** Opening Data for processing block **

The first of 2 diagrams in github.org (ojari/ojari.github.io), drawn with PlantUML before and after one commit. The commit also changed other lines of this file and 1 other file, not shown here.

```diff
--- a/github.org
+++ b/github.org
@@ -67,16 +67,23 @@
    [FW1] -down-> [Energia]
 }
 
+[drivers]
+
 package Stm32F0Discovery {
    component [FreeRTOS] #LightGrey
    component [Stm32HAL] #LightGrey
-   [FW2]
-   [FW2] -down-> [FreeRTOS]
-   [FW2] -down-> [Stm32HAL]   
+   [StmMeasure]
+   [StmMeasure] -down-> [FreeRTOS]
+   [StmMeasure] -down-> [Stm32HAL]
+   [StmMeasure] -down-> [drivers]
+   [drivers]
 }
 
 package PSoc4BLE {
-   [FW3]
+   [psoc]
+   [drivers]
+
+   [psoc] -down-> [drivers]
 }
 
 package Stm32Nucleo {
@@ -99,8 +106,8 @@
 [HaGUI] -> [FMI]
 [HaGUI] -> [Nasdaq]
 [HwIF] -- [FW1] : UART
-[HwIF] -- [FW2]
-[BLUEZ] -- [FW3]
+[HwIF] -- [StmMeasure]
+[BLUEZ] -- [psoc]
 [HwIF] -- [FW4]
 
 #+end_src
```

** Closing Data for processing block **

*What you will do*. Scan the data for the word "component" and copy every line where it shows up.

*Solved problem*.
    component [FreeRTOS] #LightGrey
    component [Stm32HAL] #LightGrey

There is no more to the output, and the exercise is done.